I know that because we are not bad people. We just tend to dwell on the wrong things at just the wrong time. Do you really think it is in our nature to agree about things? Not in my life time, not at home, not at work, not at university, not much of anyplace. People are always disagreeing. It’s a natural state. It is not dangerous. It is not damage.
It’s just disagreement. And how you approach that is all about how to ask the right question. What you want to ask is not, “Have you ever seen the nation this divided?” No, it would be better to ask people how they would have felt in the months before the Civil War, when everyone knew something awful was coming, but they just couldn’t imagine its shape.
Sometimes, the timing of the question is very important. You have a family in its collective pajamas standing in front of the burning house they just escaped. You’re going to say to them, “Geeze, your house is burning down. That must feel pretty bad, huh?”
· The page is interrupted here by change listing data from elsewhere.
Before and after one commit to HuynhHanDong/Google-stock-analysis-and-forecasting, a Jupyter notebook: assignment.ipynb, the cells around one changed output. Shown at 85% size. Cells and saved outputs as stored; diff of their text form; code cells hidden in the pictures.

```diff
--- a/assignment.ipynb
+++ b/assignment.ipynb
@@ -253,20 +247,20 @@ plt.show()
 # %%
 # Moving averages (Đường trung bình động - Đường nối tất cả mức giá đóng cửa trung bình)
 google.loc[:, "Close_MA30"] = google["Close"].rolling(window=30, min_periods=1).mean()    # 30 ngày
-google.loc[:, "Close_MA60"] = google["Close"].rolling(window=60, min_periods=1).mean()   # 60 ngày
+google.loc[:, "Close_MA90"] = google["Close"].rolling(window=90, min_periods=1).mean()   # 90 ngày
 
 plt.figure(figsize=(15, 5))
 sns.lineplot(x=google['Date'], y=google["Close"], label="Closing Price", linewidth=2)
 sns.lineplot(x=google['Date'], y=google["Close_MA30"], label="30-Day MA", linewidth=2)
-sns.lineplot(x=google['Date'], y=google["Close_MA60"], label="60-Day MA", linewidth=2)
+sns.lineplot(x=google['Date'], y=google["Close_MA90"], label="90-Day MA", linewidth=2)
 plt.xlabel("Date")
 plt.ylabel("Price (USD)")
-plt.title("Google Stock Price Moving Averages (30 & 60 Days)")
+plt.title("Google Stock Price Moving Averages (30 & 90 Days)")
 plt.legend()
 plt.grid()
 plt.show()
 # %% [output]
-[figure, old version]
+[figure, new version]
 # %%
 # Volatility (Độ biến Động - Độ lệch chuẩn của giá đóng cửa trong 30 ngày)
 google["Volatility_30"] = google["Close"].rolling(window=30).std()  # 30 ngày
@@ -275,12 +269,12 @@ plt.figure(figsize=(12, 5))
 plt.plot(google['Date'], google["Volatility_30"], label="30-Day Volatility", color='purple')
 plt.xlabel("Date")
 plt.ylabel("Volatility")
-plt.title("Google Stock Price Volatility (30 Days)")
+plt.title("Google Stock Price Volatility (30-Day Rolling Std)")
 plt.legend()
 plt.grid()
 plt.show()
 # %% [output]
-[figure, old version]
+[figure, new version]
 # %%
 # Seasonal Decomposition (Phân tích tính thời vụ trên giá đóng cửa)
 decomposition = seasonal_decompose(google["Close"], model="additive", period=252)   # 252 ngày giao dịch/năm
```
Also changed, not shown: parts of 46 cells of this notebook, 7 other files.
For sure. A couple of weeks later (assuming no one was killed or injured) in many cases an insurance agent would come along, stamp a document with “totally destroyed” and start the process to build a new house. I have seen that happen many times in my career. You can see it in statistics, too. Floods on the Mississippi only seem awful when people are being swept down the river and their houses are collapsing in the background. Go to the Federal Reserve Bank records to find out what happened then and you see what amounts to a housing boom, full employment, booming retail sales, all a consequence of a river that ripped over its banks and wrecked much of what people built alongside of it.
I am beginning to think of the presidential election, finally just ending, in that same context. We have asked all the wrong questions at the wrong time, and persist at this when we wring our hands and moan about divisiveness and how people have never been further apart.
That’s bullshit, too.
I grew up in a declining railroad town in Pennsylvania where it was very clear where the money stopped. You could see it in the state of people’s houses. When everyone was getting regular paychecks, things got painted and maintained. But when that stopped, like when the railroad went bankrupt and 40,000 people lost the jobs that had finally boosted them well into the middle class, everything started to slide like a loose hillside after a week of rain. It doesn’t take long for a place that looked quite comfortable to look very bad. A few years of no maintenance and no money and no jobs will do that.
But that would not have been the right time to go in and ask folks how things were going, because they were going badly. A couple of years pass, a resourceful community finds a new way, and things look optimistic again.
You could basically drive a stake through the heart of Democracy based on what President Trump and his backers did over the past few years. But I don’t think the damage is permanent, or lasting in any way that will matter over the long term.
What matters in America, always, is how you are just now, not so much how you were just yesterday. We live immediate lives. You have income or you don’t.
The real dividing line in the county isn’t between Trumpian Republicans and the rest of us. It’s between those of us who have always known where the next meal, house, car, vacation, whatever, was coming from and those who literally didn’t have a pot to piss in.
That’s right, it’s that old money thing again.
Show me poverty and I will show you trouble. So me abject poverty and I will show you hopelessness and the sense that the nation is headed straight to hell. If that bothers you, and it certainly should, do something about poverty.
That remains our big problem, poverty. Not the left and right of politics or the rhetoric of Trump people versus Democrats.
Democrat, Republican, Trump backer or not, none of that actually matters. What actually matters is do you have your stuff lined up well enough that tomorrow isn’t much of a worry, no matter what happens?
As long as lots of people can answer “Yes” to that question, we will press on as America, with its goal being to add more people to the “yes” column.
Haves. Have nots. It’s an old story, but one as viable today as it has ever been.